TASK INSTRUCTIONS:
Exact copy, no pictures: take the lines of the listing below from the first through the one containing "The commit also changes 3 other files.".

DATA FOR THIS TASK:

━━━━

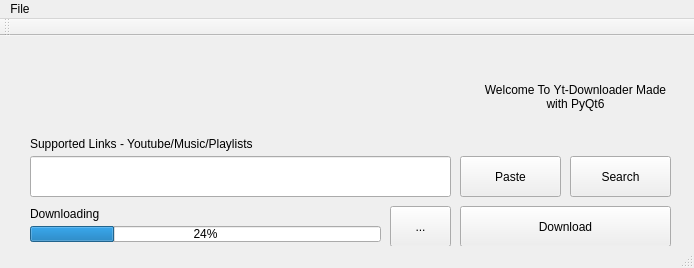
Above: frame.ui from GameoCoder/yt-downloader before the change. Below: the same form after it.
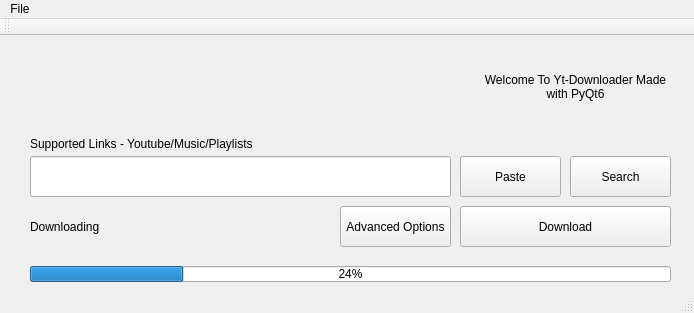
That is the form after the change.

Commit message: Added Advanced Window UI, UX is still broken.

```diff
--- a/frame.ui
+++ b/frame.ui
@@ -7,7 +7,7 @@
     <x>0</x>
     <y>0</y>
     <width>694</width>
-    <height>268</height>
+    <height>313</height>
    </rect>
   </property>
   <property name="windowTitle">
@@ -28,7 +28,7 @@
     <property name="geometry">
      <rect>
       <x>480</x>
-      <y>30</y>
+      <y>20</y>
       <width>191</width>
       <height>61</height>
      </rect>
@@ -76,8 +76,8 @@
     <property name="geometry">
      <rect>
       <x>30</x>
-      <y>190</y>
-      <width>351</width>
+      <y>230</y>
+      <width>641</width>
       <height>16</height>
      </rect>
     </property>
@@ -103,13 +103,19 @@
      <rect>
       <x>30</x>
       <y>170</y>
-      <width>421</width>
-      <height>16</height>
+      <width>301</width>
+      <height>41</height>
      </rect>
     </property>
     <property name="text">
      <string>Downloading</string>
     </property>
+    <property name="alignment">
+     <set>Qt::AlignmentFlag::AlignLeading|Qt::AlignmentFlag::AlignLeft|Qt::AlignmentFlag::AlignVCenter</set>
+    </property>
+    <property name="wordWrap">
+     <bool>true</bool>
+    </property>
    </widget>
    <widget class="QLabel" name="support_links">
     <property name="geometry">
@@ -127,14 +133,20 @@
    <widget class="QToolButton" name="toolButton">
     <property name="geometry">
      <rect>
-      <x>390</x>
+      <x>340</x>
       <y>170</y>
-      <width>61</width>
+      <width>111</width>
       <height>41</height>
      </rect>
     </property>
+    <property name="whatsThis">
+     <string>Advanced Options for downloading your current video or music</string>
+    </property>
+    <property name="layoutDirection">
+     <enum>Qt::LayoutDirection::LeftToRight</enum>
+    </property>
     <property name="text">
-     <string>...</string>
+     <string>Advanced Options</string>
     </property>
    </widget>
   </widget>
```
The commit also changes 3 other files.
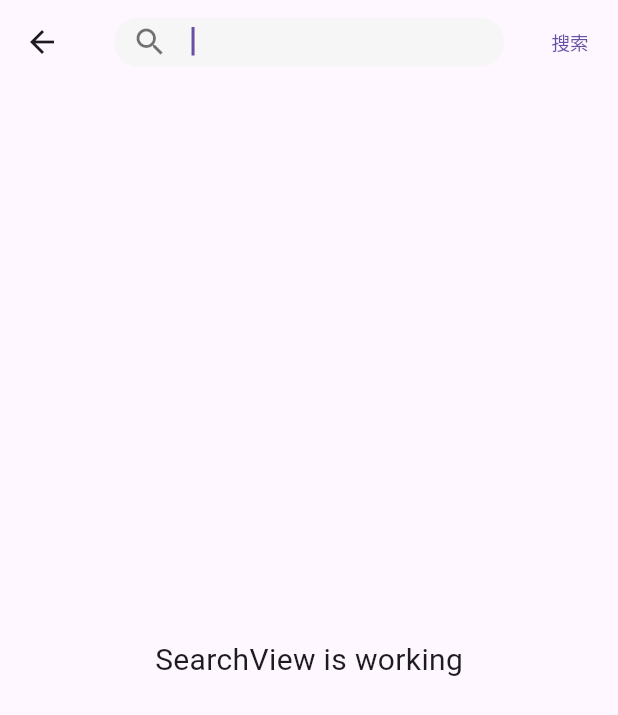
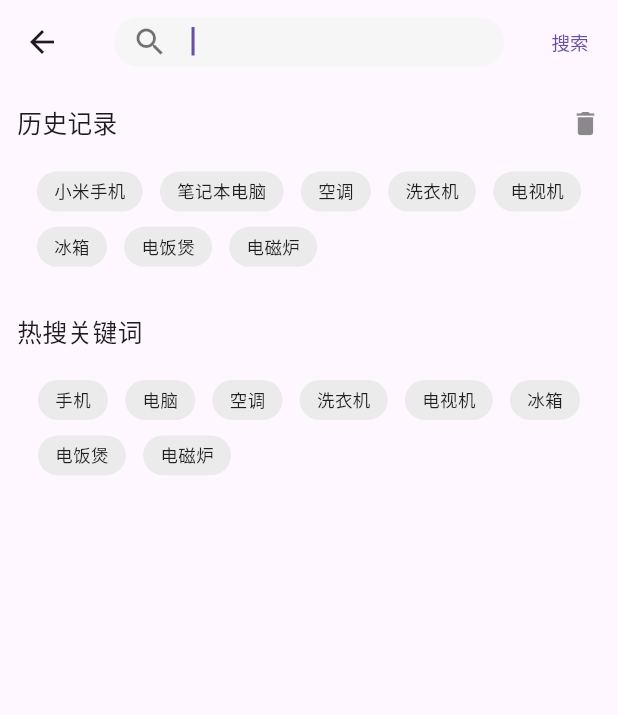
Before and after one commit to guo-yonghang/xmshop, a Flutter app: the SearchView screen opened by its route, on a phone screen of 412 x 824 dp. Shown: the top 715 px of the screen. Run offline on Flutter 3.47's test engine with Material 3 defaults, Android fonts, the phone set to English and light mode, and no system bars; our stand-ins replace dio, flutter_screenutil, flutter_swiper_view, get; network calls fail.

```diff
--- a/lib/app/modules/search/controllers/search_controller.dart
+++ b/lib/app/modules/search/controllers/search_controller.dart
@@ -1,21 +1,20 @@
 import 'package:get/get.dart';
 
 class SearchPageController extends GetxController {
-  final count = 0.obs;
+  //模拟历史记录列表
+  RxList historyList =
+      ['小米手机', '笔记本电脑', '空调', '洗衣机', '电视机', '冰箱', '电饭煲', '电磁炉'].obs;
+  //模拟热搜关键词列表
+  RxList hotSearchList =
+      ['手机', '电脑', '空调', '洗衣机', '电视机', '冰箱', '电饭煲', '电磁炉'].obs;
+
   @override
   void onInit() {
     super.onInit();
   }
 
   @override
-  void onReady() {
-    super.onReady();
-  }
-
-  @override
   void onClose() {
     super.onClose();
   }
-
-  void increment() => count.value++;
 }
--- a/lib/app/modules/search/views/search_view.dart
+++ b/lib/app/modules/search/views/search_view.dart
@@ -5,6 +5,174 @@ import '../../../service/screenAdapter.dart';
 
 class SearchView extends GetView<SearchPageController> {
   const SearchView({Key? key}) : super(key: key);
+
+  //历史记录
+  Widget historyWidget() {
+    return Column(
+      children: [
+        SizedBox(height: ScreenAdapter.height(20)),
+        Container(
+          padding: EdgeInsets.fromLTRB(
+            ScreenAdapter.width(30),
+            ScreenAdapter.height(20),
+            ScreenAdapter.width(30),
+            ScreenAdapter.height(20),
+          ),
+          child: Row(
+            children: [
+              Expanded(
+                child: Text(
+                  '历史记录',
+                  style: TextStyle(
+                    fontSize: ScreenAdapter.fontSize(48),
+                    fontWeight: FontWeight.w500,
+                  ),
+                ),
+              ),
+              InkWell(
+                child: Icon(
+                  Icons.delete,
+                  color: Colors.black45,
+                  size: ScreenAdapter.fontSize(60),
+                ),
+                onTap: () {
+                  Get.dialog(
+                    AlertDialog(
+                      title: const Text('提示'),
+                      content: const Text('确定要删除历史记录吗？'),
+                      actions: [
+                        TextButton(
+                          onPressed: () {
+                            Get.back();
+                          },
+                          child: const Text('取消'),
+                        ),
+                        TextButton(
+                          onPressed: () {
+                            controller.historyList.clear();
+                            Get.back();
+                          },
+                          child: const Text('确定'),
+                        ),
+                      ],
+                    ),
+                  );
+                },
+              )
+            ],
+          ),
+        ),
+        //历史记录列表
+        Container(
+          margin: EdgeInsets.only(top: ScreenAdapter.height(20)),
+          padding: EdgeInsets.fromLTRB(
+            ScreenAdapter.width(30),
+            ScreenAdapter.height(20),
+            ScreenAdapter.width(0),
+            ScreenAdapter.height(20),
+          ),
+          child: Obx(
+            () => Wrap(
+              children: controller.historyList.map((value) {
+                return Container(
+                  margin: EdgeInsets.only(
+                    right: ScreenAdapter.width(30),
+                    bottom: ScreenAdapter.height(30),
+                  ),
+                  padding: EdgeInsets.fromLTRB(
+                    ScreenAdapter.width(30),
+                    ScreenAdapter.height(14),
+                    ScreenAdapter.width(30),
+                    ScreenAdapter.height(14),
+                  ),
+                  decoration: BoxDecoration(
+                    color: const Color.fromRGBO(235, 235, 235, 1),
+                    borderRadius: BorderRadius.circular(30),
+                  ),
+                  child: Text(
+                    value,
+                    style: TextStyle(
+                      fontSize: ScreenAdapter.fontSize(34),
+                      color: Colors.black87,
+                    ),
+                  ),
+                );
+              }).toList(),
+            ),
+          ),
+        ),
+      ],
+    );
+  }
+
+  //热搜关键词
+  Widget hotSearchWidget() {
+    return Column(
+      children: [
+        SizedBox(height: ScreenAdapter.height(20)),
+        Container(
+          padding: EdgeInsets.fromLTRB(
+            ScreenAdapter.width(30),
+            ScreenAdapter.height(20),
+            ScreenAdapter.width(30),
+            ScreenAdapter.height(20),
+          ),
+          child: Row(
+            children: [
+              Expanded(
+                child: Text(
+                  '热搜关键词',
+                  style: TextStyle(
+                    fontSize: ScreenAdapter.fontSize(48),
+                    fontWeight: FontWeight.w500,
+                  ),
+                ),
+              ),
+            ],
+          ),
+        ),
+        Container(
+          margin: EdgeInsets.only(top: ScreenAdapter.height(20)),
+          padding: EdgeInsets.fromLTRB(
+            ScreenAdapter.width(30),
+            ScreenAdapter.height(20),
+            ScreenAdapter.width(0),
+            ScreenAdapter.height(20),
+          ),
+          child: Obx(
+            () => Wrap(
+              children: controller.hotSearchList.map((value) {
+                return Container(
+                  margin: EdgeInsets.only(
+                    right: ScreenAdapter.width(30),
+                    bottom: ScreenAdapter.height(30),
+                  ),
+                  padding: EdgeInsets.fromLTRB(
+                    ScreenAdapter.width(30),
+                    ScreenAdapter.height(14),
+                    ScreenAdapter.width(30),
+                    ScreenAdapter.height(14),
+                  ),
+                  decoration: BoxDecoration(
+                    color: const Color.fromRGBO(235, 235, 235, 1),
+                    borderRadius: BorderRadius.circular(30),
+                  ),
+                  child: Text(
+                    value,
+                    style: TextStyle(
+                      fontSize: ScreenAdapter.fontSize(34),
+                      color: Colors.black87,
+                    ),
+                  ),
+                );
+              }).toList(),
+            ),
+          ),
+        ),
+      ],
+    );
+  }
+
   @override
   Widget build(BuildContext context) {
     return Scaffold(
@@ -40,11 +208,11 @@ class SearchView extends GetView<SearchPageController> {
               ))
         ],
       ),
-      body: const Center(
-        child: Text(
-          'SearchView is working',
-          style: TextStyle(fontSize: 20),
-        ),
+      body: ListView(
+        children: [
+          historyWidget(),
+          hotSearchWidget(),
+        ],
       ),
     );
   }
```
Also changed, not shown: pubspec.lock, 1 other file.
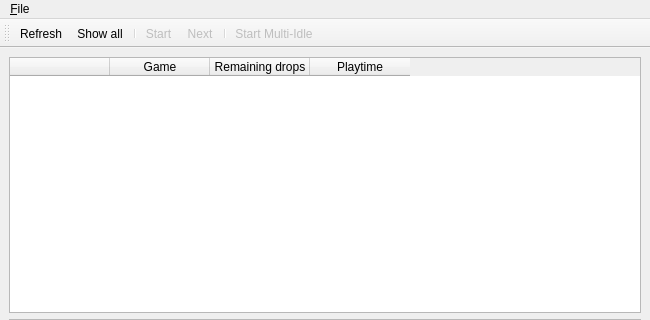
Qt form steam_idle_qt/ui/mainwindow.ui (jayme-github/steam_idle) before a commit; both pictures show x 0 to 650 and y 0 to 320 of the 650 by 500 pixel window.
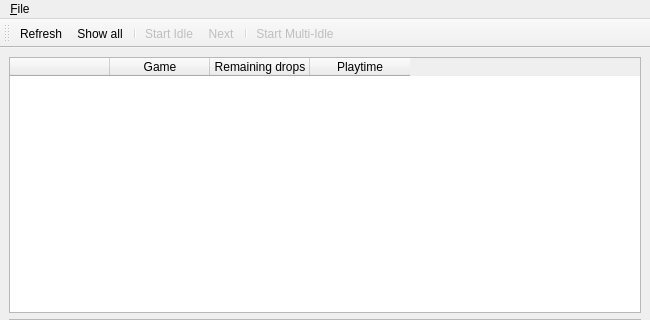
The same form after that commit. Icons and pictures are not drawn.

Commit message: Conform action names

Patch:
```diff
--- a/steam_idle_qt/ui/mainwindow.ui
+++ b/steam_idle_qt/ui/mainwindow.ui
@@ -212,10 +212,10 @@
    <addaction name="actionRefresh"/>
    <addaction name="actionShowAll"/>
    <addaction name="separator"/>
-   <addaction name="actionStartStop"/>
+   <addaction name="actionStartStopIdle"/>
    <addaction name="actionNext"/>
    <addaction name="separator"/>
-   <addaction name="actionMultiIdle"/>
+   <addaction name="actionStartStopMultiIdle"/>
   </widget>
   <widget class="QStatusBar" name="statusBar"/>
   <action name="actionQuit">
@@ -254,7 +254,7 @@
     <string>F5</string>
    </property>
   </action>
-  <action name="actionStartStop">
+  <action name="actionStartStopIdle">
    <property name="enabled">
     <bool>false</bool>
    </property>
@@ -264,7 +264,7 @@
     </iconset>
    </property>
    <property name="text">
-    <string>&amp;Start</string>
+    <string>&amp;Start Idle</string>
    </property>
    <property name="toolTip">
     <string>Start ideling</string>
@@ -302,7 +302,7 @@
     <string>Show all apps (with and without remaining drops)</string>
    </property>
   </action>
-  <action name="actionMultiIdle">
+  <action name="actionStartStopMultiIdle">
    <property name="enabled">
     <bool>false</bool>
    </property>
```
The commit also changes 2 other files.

━━━━

ANSWER TO THIS TASK:
Above: frame.ui from GameoCoder/yt-downloader before the change. Below: the same form after it.
That is the form after the change.

Commit message: Added Advanced Window UI, UX is still broken.

```diff
--- a/frame.ui
+++ b/frame.ui
@@ -7,7 +7,7 @@
     <x>0</x>
     <y>0</y>
     <width>694</width>
-    <height>268</height>
+    <height>313</height>
    </rect>
   </property>
   <property name="windowTitle">
@@ -28,7 +28,7 @@
     <property name="geometry">
      <rect>
       <x>480</x>
-      <y>30</y>
+      <y>20</y>
       <width>191</width>
       <height>61</height>
      </rect>
@@ -76,8 +76,8 @@
     <property name="geometry">
      <rect>
       <x>30</x>
-      <y>190</y>
-      <width>351</width>
+      <y>230</y>
+      <width>641</width>
       <height>16</height>
      </rect>
     </property>
@@ -103,13 +103,19 @@
      <rect>
       <x>30</x>
       <y>170</y>
-      <width>421</width>
-      <height>16</height>
+      <width>301</width>
+      <height>41</height>
      </rect>
     </property>
     <property name="text">
      <string>Downloading</string>
     </property>
+    <property name="alignment">
+     <set>Qt::AlignmentFlag::AlignLeading|Qt::AlignmentFlag::AlignLeft|Qt::AlignmentFlag::AlignVCenter</set>
+    </property>
+    <property name="wordWrap">
+     <bool>true</bool>
+    </property>
    </widget>
    <widget class="QLabel" name="support_links">
     <property name="geometry">
@@ -127,14 +133,20 @@
    <widget class="QToolButton" name="toolButton">
     <property name="geometry">
      <rect>
-      <x>390</x>
+      <x>340</x>
       <y>170</y>
-      <width>61</width>
+      <width>111</width>
       <height>41</height>
      </rect>
     </property>
+    <property name="whatsThis">
+     <string>Advanced Options for downloading your current video or music</string>
+    </property>
+    <property name="layoutDirection">
+     <enum>Qt::LayoutDirection::LeftToRight</enum>
+    </property>
     <property name="text">
-     <string>...</string>
+     <string>Advanced Options</string>
     </property>
    </widget>
   </widget>
```
The commit also changes 3 other files.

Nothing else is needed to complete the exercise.